While the city of Canterbury is on the quieter side due to lockdown, you and pooch can enjoy a slow walk around the streets for a more mindful experience. As your dog takes his time checking out the new smells, why not let his nose dictate your trail around the city? Or, you could follow in the footsteps of Queen Bertha on this 1.5 mile walk. Starting at the cathedral, it maps the route the Queen took to pray at St Martin’s Church. It's dotted with historical stops and takes in the city’s three UNESCO sites of Canterbury Cathedral, St.Martin’s Church (the oldest English-speaking church in the world) and St Augustine’s Abbey.
Woodlands are a great location to let your dog take his time and let you know when he's had enough. The soft ground will also help older, arthritic paws. Clowes Wood is one of the lesser-known woodlands in the 11 square mile Blean Woods Nature Reserve. This little wood of mainly conifers is managed by the forestry commission with good paths and is found between Tyler Hill and Chestfield. It's said to be one of the best places in the country to hear the song of the nightjar.
Cultural trail – Herne Bay
Why not take yourself on the cultural trail to test your knowledge of Herne Bay, while allowing little paws to take their time. Follow the signs from the historical mural in William Street and take a tour of smuggling, Victorian history, aviation and even murder!
Pub lunch anyone?
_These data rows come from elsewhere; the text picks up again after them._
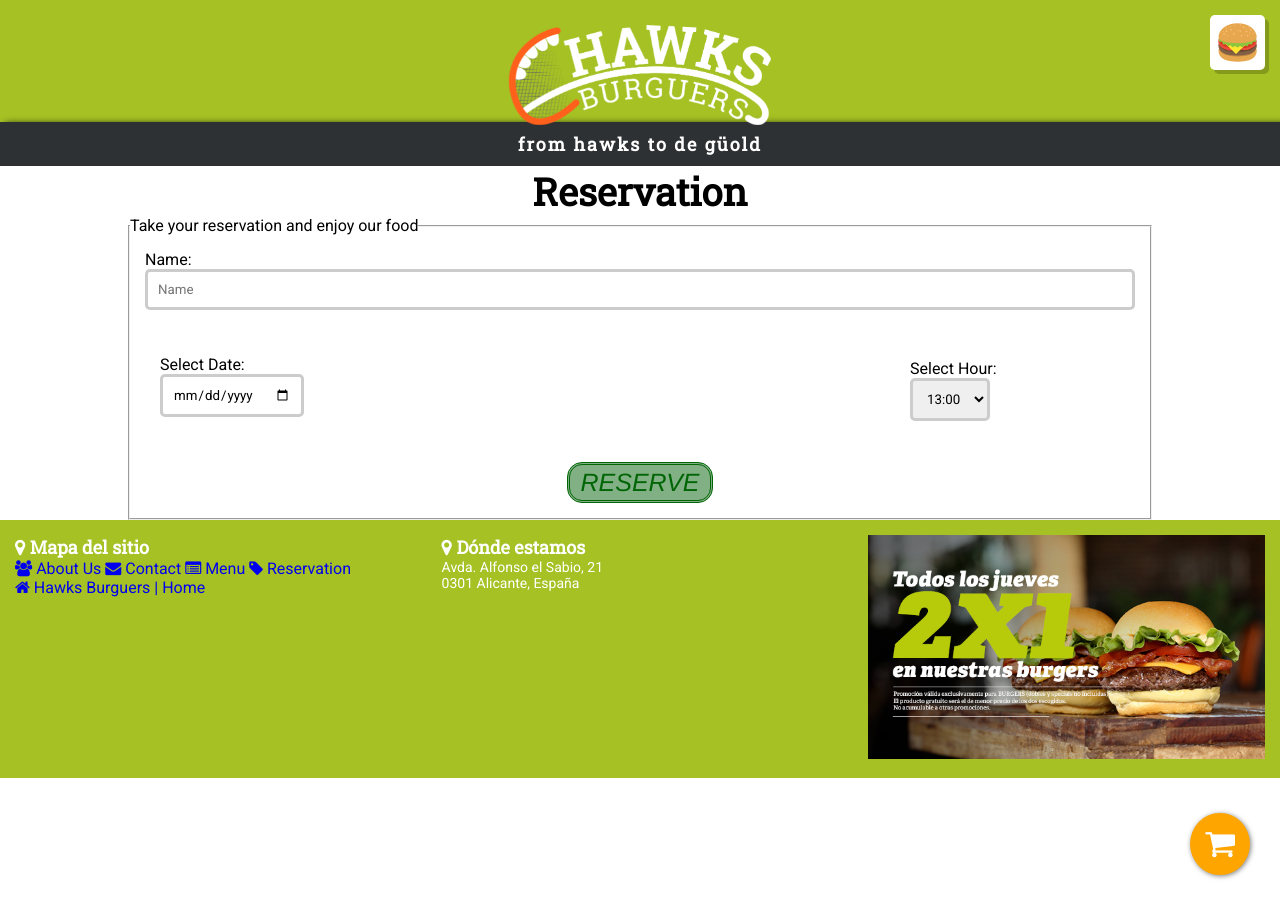
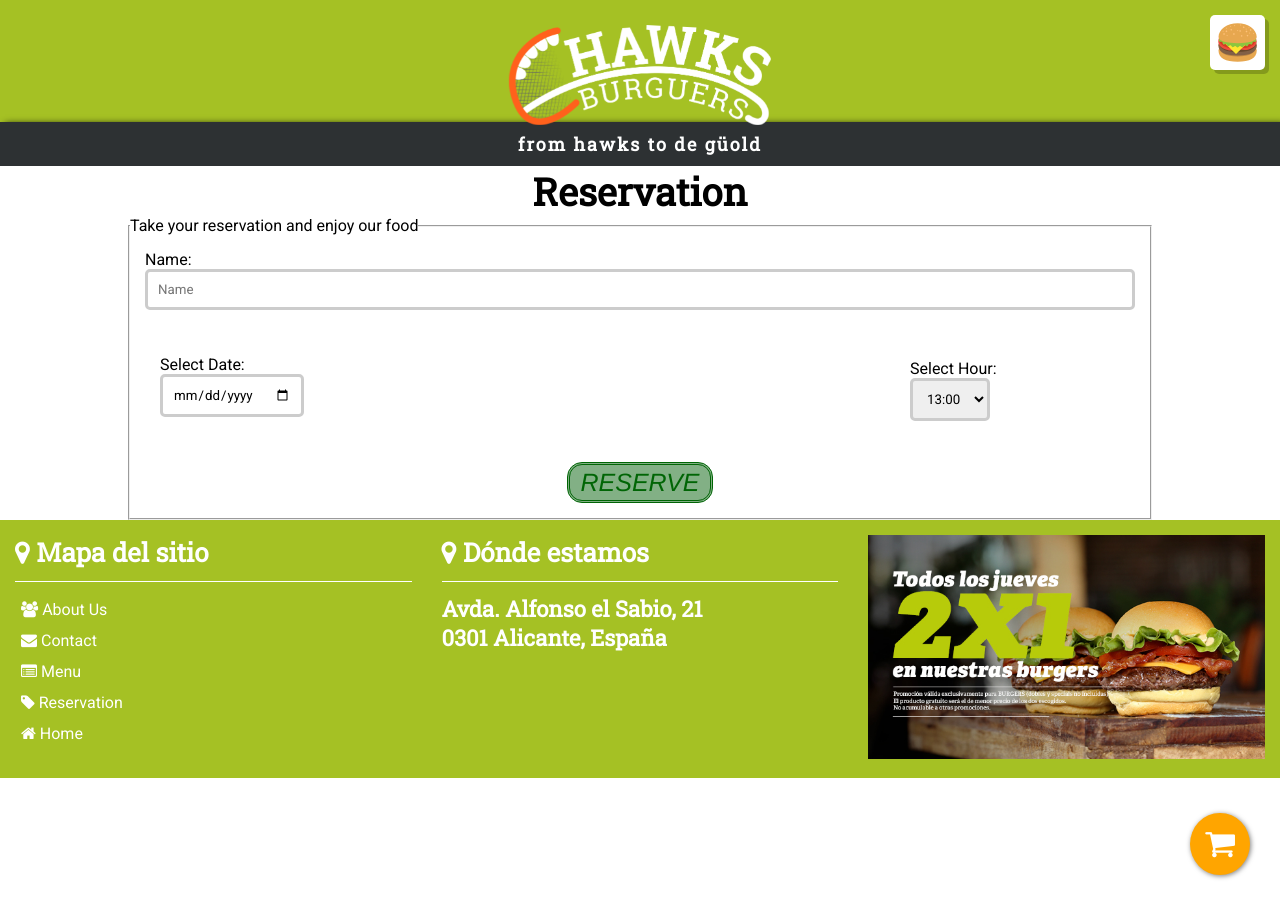
Before and after one commit to cArlitXs/HawksBurgers, a Jekyll site: the page built from reservas.html, in a window 1280 px wide. Built offline with Jekyll 4.4.1, drawn with Linux system fonts in a browser that asks for light colours.

Commit message:
Actualización del footer y cosas varias

```diff
--- a/_includes/footer.html
+++ b/_includes/footer.html
@@ -1,13 +1,15 @@
 <footer class="row">
 	<div class="col-4  col-s-3">
-		<h6><i class="fa fa-map-marker"></i> Mapa del sitio</h6>
+		<h4><i class="fa fa-map-marker"></i> Mapa del sitio</h4>
+		<hr>
 		<nav>
 			{% include nav.html %}
 		</nav>
 	</div>
 	<div class="col-4  col-s-3">
-		<h6><i class="fa fa-map-marker"></i> Dónde estamos</h6>
-		<p>Avda. Alfonso el Sabio, 21<br>0301 Alicante, España</p>
+		<h4><i class="fa fa-map-marker"></i> Dónde estamos</h4>
+		<hr>
+		<h5>Avda. Alfonso el Sabio, 21<br>0301 Alicante, España</h5>
 	</div>
 	<aside class="col-4  col-s-3">
 	    <img src="{{site.baseurl}}/img/publicidad.jpg" class="w-100">
--- a/_layouts/layout.html
+++ b/_layouts/layout.html
@@ -26,11 +26,6 @@
 			{% include nav.html %}
 		</nav>
 		{% include header.html %}
-		<!--
-		<aside>
-			{% include aside.html %}
-		</aside>
-		-->
 		<section id="principal">
 			{{content}}
 		</section>
--- a/css/alejandro.css
+++ b/css/alejandro.css
@@ -275,15 +275,15 @@
 	color: #fff;
 }
 
-body > footer nav > ul > li > a{
-	text-decoration: none;
+body > footer nav > ul > li {
+	list-style: none;
+	padding: 6px;
 }
 
-body > footer nav > ul > li {
-	display: inline-block;
+body > footer nav > ul > li > a {
+	text-decoration: none;
+	color: #fff;
 }
-
-
 
 @media only screen and (min-width: 420px) {
 	body > nav {
--- a/css/reset.css
+++ b/css/reset.css
@@ -23,13 +23,13 @@
     border-radius: 5px;
 }
 .ta-l{
-	text-align: left;;
+	text-align: left;
 }
 .ta-c{
-	text-align: center;;
+	text-align: center;
 }
 .ta-r{
-	text-align: right;;
+	text-align: right;
 }
 .ta-j{
 	text-align: justify;
@@ -136,3 +136,11 @@
   color: black;
   border: 3px solid #555555;
 }
+
+hr {
+	border: 0;
+	background-color: #fff;
+	height: 1px;
+	width: 100%;
+	margin: 12px 0;
+}
--- a/index.html
+++ b/index.html
@@ -1,6 +1,6 @@
 ---
 layout: layout
-title: Hawks Burguers | Home
+title: Home
 permalink: /
 icon: "fa-home"
 menu: "yes"
```
Also changed, not shown: other parts of _layouts/layout.html (+1 -1 lines).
When they are open again, there will be plenty of pubs to take your pooch to. Top picks in Herne Bay is the Hampton’s Inn and The Ship Inn. Both conveniently at either end of the seafront, allowing plenty of excuses for a walk and refuel.
For Whitstable, The Pearson’s Arms, Birdies Restaurants and The Neptune appear to be the favourite doggy stop-offs, and with The Neptune being right on the beach, what’s not to like?
For a city, you might be surprised to learn that there are plenty of dog-friendly pubs here too. The pick of the crop on TripAdvisor includes The Millers Arms, Oscar and Bentleys and The Two Sawyers.
Play by the rules:
- Staying safe is our biggest priority right now and keeping to social distance rules is crucial when visiting our areas with your dog.
- Keep your dog on a lead in busy places. If your dog is off-lead and comes close to another dog or person and you need to retrieve him, this will impact on social distancing safety.
- Always clear up dog mess and follow the countryside courtesy of Respect-Protect-Enjoy.
- Be vigilant of dog theft and keep your dog close and in sight at all times.
- Most of all – enjoy your walkies!
Businesses across Canterbury, Whitstable and Herne Bay look forward to welcoming you back into our city and towns after lockdown. They continue to work hard to keep you safe and follow government’s covid guidelines. For example, adapting their spaces to allow you to maintain social distance, wearing face coverings, having hand sanitising stations, introducing one way systems and reduced capacity, taking online bookings only, offering contactless collection and delivery, and, where applicable, following the government's Track and Trace guidelines.